Remember that three of the most important features of Ethereum include transparency, integrity, and suitability. Sounds like those three would fit very well into a well-operating government environment. In fact there are lots of places in government where Ethereum could really help. What about tax payments? You could actually pay your taxes using an Ethereum blockchain app, why not? You basically could just transfer cryptocurrency from your account to the government’s account.
It’s transparent, it’s auditable, and you can trust the fact that you’re paying it and the government knows that you paid it, easy-peasy right? What about government spending? Wouldn’t it be great if you were able to go look at your Senator’s or Representative’s payment or spending habits? You can go look on a public blockchain and actually trace through all the spending and figure out how much money went to study whether hamsters run faster or slower on a particular wheel.
Wouldn’t that be great? I don’t think that’s going to happen any time soon but hey, that’s one opportunity. What about voting? Have you ever heard of an election where the outcome was in question? Well, how about blockchain voting? Blockchain voting actually gives us the ability to eradicate many of the problems with other voting systems. One way that it would work is, we talked about different tokens, what if you created your own token, a voting token, and every citizen got one token.

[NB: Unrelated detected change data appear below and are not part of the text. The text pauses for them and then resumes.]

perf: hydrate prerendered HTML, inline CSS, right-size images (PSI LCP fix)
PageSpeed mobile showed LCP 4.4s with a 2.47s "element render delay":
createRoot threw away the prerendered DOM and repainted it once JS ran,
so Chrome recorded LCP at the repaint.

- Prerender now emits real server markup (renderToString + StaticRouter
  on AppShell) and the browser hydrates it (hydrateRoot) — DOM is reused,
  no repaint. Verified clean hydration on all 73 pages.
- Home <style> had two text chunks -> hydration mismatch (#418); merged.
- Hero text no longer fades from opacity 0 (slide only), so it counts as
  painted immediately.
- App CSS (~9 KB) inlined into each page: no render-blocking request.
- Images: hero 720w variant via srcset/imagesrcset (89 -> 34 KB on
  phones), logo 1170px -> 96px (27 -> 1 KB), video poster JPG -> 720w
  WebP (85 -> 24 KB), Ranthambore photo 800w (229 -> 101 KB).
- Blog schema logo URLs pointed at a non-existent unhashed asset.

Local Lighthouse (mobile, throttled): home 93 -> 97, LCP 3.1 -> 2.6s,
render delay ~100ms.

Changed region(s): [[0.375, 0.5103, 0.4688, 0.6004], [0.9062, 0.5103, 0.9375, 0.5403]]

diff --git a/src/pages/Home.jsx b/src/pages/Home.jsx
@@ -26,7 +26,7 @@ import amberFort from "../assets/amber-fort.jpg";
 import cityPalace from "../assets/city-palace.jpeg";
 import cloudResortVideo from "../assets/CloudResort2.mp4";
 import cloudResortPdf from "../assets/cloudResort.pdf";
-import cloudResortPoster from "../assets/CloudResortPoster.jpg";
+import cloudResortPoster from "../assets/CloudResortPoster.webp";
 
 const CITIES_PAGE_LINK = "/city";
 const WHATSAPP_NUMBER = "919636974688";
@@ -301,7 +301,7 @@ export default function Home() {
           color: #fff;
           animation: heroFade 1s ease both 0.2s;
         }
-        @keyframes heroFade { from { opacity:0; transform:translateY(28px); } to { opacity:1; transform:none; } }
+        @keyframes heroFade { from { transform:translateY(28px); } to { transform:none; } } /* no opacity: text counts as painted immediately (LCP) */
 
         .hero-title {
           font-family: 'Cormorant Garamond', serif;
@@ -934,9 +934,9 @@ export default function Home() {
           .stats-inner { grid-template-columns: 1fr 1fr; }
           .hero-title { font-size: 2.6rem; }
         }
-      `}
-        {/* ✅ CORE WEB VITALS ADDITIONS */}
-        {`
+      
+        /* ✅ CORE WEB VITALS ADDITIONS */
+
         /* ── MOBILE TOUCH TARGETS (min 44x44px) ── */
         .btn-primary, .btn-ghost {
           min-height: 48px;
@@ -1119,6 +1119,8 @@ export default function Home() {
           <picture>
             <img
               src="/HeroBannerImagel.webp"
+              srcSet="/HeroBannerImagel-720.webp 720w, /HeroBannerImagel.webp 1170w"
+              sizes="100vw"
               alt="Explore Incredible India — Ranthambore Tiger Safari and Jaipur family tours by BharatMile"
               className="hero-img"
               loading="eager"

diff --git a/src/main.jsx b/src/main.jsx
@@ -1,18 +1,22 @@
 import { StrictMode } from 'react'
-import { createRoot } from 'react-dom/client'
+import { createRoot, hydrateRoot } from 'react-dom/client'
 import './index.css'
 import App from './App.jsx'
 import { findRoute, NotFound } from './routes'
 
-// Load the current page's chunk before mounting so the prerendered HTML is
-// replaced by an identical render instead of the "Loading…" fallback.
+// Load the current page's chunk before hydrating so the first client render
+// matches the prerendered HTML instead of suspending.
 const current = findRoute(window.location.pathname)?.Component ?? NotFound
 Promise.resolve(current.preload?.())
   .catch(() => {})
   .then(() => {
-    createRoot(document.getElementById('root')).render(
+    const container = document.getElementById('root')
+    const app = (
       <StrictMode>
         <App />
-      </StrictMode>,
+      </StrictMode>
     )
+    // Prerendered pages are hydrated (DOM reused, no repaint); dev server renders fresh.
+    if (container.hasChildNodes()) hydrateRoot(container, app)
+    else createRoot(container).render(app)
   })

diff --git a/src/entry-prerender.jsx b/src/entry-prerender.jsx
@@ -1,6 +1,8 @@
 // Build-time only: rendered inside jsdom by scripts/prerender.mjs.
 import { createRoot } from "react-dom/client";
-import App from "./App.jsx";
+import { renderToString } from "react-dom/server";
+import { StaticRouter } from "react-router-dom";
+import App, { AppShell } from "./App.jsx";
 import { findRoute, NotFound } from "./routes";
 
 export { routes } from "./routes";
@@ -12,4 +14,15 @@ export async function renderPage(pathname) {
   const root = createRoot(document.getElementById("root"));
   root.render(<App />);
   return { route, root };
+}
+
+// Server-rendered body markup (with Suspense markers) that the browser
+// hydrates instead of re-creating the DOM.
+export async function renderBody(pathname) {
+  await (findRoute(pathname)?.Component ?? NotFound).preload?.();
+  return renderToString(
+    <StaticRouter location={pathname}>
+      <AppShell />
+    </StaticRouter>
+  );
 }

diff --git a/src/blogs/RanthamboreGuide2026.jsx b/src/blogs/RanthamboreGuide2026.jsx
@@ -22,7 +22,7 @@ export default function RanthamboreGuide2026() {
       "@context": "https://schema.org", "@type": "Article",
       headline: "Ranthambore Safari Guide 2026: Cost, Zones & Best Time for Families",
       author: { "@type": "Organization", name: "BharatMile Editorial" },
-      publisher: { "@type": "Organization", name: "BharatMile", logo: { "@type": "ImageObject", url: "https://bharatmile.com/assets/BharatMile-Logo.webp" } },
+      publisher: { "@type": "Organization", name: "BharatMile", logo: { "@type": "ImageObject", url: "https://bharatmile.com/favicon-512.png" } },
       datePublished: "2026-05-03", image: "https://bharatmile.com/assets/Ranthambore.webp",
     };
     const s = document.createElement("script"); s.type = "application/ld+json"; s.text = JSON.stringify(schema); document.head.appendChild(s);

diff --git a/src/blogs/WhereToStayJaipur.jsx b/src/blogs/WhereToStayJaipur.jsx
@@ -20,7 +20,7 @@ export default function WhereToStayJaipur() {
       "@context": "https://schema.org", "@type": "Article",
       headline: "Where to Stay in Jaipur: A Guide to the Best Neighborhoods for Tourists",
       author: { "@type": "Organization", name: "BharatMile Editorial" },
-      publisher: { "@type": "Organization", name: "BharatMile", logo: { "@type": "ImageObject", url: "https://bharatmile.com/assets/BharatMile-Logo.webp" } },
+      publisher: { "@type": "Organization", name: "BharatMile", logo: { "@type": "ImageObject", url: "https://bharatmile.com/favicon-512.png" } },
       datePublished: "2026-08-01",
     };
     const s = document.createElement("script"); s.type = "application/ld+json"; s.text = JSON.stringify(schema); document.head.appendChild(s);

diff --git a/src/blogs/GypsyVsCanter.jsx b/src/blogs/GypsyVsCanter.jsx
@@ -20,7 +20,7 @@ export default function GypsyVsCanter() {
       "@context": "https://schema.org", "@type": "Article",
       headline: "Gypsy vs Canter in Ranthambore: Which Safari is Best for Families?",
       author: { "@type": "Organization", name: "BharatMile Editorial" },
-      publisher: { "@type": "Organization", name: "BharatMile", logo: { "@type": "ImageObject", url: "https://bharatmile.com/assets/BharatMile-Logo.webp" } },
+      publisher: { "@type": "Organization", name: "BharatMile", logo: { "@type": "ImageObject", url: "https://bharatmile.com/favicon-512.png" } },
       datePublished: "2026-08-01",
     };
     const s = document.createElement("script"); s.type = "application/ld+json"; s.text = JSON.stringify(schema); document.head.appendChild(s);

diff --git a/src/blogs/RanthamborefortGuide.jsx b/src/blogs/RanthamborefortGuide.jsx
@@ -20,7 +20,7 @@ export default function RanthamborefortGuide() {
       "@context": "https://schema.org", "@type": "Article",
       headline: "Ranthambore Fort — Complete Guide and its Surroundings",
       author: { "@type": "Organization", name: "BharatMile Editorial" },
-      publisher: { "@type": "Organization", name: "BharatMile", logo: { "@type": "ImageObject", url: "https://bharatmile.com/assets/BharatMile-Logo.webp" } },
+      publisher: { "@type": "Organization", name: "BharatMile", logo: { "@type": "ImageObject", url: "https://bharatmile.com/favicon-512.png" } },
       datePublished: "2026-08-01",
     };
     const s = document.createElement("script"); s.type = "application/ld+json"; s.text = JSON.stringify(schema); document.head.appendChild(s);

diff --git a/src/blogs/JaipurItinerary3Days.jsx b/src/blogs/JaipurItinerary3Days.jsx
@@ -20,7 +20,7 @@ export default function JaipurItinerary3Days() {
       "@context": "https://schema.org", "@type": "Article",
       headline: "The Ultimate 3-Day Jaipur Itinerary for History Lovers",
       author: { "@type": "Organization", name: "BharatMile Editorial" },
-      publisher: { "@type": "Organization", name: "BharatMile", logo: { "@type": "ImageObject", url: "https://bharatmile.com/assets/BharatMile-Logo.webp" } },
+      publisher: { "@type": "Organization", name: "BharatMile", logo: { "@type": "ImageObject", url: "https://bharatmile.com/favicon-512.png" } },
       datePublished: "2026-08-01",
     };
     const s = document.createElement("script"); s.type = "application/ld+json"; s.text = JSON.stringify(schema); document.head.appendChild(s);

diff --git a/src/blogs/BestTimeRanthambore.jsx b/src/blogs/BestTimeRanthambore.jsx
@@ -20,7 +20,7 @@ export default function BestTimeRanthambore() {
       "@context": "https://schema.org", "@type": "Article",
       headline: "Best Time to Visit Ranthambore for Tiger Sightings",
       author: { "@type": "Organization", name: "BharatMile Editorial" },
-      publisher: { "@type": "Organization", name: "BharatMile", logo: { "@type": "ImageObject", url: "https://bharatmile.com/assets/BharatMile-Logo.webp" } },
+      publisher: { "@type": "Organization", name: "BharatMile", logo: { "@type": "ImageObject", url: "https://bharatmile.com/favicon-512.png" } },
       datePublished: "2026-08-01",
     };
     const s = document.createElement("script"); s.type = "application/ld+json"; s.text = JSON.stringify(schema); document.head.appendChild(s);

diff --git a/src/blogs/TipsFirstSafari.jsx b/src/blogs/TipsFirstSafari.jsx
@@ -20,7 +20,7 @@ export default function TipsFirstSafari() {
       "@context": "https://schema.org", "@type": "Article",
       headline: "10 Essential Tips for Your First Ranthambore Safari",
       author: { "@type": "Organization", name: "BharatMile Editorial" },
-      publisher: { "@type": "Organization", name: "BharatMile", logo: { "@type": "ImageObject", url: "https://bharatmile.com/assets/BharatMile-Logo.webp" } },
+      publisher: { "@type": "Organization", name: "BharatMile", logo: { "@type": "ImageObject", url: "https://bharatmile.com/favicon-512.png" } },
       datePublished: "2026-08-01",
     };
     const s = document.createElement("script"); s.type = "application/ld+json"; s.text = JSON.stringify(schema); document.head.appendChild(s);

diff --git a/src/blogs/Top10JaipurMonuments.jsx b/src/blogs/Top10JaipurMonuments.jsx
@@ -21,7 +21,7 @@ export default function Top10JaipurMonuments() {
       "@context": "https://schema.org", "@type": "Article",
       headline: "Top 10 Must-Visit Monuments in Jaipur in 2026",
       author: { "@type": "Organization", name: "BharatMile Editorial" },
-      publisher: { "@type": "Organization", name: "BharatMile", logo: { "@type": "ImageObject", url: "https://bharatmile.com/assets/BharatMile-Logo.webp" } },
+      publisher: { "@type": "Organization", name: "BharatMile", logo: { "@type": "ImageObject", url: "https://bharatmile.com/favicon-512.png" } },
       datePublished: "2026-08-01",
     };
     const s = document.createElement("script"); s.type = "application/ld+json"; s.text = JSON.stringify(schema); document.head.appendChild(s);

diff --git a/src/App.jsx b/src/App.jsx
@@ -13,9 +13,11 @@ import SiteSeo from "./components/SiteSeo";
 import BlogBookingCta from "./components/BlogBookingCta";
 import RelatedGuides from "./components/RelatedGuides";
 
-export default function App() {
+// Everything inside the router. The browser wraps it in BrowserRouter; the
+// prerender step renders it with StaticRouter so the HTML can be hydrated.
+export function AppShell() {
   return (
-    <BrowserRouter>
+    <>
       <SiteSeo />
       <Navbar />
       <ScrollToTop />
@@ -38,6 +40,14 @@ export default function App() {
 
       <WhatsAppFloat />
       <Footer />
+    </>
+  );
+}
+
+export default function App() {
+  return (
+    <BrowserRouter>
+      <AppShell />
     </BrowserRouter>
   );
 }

And you can spend it one time on whomever you wanted. That’d be a great way to count the votes. You can make it anonymous because you don’t have to identify yourself if you don’t want to and simply say I’m going to vote for this person or that person, you vote once, can’t vote again. So that’s an example of how Ethereum could help with voting. Policy development is another area that’s rich in blockchain technology or rather that blockchain technology can really help.
The reason behind that is that the more engagement that you foster with citizens the better the policies are going to be and the better those policies will be accepted. Blockchain is great crowdsourcing and community of involvement and allows for policy development based on lots of input from the citizen, the citizens that are going to be governed by that. And for a simple application, what about a notary?
Right now if you need something notarized, you have to take it in and have somebody actually stamp it and sign it saying yes I saw this but you could easily put all those decisions on the blockchain and the blockchain application could serve as a notary.
So these are just a few examples of how the properties of integrity, auditability, and transparency can help make for better governments.